(Data excerpts)
━━━━━━━━

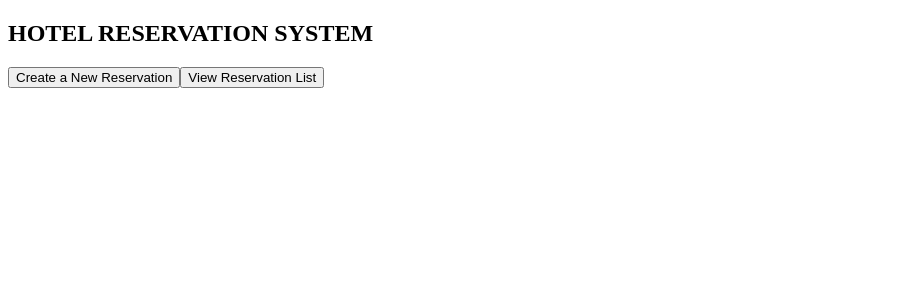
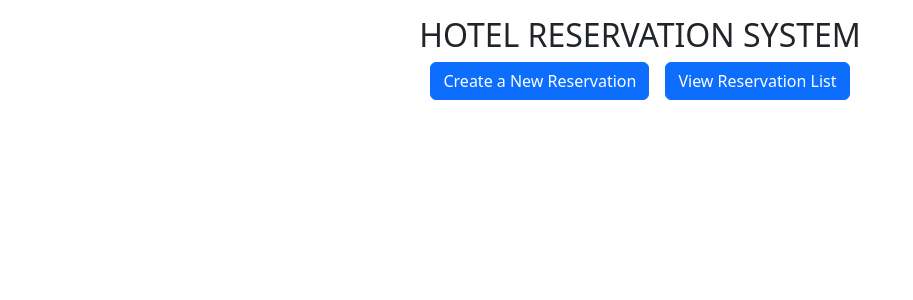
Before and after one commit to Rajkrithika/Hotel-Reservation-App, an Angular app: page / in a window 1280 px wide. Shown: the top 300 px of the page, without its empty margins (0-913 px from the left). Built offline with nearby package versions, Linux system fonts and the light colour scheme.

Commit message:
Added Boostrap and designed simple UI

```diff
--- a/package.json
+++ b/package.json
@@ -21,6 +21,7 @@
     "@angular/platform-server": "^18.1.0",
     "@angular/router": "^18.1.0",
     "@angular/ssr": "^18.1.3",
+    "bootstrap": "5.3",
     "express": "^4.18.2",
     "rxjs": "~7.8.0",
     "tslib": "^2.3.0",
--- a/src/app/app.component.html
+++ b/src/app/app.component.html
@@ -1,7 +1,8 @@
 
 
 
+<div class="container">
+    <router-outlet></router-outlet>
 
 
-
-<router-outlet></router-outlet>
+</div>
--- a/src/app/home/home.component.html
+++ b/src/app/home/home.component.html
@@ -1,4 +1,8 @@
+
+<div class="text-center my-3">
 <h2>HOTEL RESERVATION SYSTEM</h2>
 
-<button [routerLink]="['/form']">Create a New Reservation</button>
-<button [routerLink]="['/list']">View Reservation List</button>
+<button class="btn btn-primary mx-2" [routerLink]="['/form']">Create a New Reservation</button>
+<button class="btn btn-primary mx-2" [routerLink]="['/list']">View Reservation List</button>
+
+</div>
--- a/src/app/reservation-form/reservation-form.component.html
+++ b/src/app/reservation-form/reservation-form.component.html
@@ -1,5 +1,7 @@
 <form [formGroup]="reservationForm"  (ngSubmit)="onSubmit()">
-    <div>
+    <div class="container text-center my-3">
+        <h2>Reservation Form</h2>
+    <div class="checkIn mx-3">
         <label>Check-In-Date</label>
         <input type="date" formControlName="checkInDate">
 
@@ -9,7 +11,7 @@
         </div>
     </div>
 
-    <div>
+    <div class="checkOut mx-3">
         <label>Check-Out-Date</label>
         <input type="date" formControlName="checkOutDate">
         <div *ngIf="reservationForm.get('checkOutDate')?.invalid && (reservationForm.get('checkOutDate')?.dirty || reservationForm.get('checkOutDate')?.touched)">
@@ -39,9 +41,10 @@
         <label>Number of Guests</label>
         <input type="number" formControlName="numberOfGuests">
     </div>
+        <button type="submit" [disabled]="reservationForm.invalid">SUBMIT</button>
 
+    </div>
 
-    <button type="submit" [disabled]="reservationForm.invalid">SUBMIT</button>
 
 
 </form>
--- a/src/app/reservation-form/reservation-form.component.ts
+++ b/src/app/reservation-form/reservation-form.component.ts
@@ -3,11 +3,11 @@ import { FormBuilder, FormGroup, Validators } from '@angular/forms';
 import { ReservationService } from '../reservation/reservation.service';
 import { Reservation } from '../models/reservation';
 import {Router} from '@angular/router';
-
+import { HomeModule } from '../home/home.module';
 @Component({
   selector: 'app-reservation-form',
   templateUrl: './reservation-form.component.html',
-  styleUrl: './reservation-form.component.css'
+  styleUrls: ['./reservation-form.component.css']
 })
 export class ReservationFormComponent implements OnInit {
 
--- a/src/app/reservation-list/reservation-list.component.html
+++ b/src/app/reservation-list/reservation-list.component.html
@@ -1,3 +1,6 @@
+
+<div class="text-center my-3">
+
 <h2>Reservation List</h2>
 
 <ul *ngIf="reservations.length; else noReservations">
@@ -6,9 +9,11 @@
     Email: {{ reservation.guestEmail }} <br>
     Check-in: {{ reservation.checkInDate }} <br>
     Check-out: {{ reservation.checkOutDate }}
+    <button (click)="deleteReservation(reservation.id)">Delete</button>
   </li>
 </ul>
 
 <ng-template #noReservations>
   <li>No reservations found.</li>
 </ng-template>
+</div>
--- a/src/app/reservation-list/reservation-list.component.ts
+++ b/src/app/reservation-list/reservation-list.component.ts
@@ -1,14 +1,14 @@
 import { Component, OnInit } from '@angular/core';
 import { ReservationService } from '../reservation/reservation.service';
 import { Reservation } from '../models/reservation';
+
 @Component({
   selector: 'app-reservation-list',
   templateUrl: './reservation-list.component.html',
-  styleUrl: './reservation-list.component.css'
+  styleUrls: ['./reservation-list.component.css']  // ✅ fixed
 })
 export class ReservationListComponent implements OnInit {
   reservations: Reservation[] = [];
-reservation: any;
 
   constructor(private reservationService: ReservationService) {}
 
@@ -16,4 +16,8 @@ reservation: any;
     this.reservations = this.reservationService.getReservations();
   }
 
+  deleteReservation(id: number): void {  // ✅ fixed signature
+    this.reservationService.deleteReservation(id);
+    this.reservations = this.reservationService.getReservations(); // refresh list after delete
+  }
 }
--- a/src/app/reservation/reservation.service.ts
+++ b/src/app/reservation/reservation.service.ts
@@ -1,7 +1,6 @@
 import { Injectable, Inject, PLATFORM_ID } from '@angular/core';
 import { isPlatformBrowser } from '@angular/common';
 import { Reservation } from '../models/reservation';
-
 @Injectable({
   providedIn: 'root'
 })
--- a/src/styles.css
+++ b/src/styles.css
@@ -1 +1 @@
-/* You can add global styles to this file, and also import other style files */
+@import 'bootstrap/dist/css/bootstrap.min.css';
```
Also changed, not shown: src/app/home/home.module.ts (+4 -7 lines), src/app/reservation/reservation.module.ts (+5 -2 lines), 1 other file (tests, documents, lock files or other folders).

━━━━━━━━

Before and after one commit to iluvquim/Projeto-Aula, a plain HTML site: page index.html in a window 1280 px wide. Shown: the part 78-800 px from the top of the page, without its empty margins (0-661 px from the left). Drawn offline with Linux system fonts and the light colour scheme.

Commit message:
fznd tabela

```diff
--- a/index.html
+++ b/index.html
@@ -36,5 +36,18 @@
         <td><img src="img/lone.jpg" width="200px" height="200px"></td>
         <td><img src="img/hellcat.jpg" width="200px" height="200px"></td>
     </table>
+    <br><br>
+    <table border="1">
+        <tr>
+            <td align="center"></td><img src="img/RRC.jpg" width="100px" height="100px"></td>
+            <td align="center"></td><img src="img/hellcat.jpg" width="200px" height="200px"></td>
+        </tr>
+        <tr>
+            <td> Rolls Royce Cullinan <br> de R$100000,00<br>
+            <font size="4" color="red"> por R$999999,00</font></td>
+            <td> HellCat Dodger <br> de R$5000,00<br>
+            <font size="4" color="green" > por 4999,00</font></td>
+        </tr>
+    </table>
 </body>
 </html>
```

━━━━━━━━

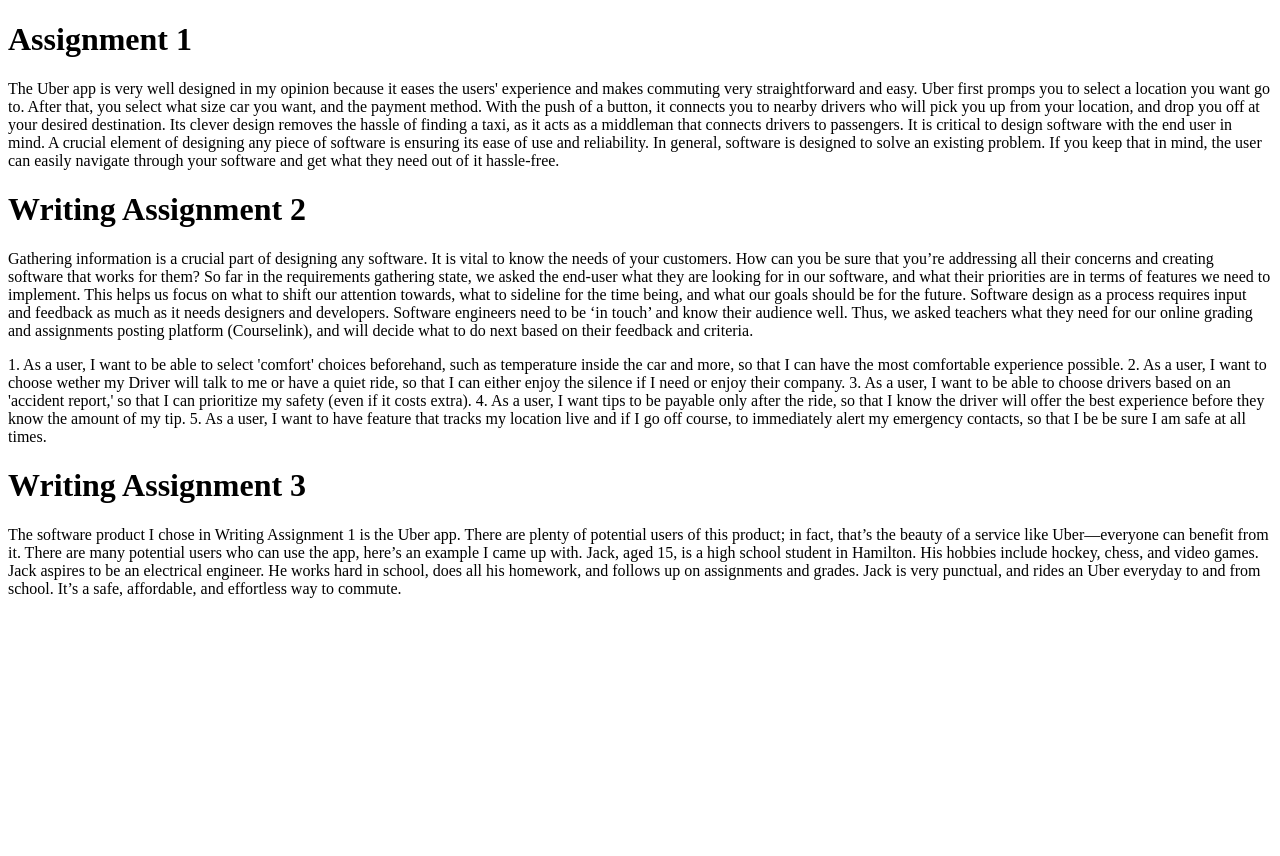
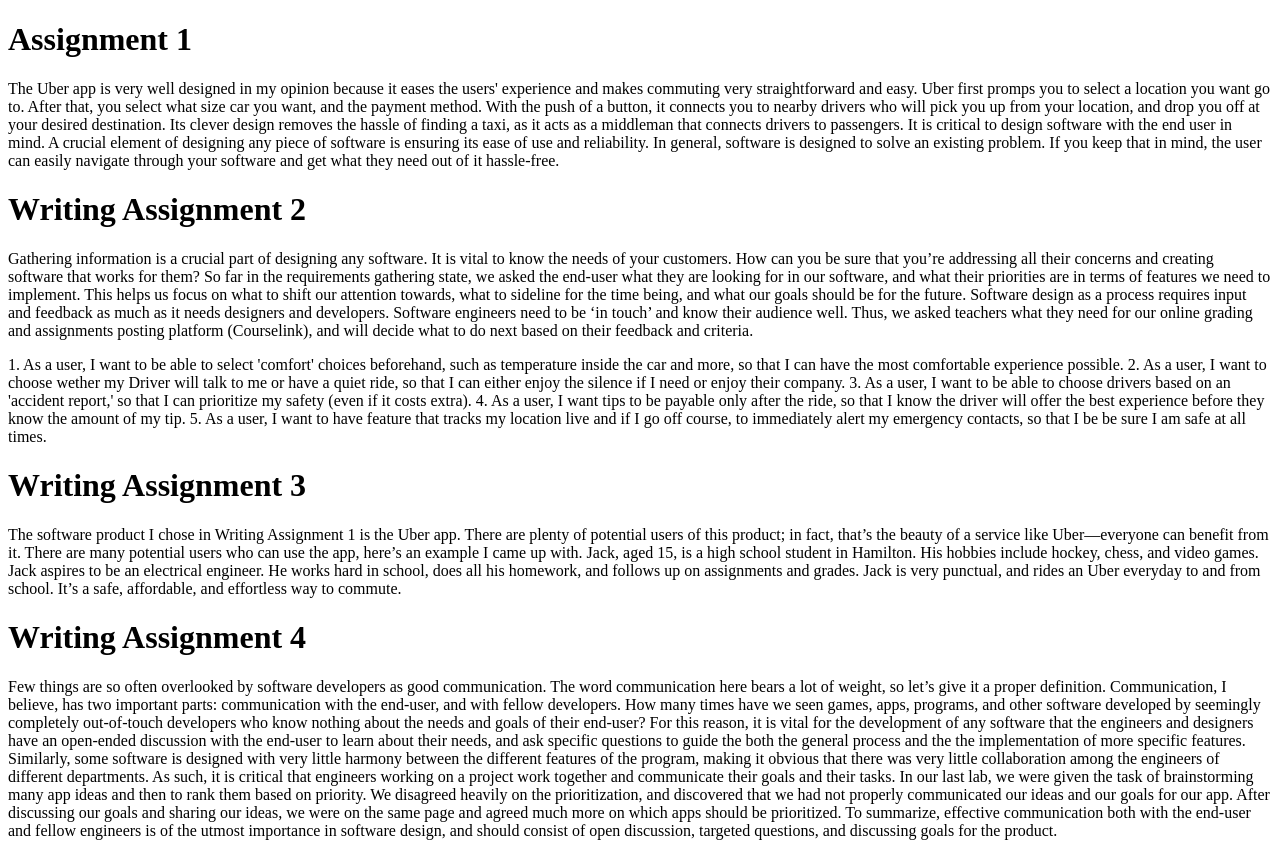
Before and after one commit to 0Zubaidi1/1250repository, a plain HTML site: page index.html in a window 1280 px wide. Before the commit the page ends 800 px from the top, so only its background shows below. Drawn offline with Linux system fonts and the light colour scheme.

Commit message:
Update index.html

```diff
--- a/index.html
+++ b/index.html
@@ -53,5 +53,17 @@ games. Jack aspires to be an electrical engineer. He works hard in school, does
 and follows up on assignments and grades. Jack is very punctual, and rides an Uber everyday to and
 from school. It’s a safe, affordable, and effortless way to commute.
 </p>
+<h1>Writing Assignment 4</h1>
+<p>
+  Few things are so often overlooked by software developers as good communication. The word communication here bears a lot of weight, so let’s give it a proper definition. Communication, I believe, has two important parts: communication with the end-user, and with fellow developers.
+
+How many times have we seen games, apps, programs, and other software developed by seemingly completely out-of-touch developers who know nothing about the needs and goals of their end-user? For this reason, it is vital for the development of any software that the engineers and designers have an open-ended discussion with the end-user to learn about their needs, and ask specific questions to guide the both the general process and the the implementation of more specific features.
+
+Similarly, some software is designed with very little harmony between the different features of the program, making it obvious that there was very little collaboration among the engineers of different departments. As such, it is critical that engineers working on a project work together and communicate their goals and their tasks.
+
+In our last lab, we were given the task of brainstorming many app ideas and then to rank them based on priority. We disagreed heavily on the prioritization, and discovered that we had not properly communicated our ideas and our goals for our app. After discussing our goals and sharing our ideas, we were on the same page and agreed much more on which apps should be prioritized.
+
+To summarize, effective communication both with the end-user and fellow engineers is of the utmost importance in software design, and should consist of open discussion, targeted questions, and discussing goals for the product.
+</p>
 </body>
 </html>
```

━━━━━━━━

Task to complete:
List every line above containing the word "selector".

Solution to this problem:
   selector: 'app-reservation-form',
   selector: 'app-reservation-list',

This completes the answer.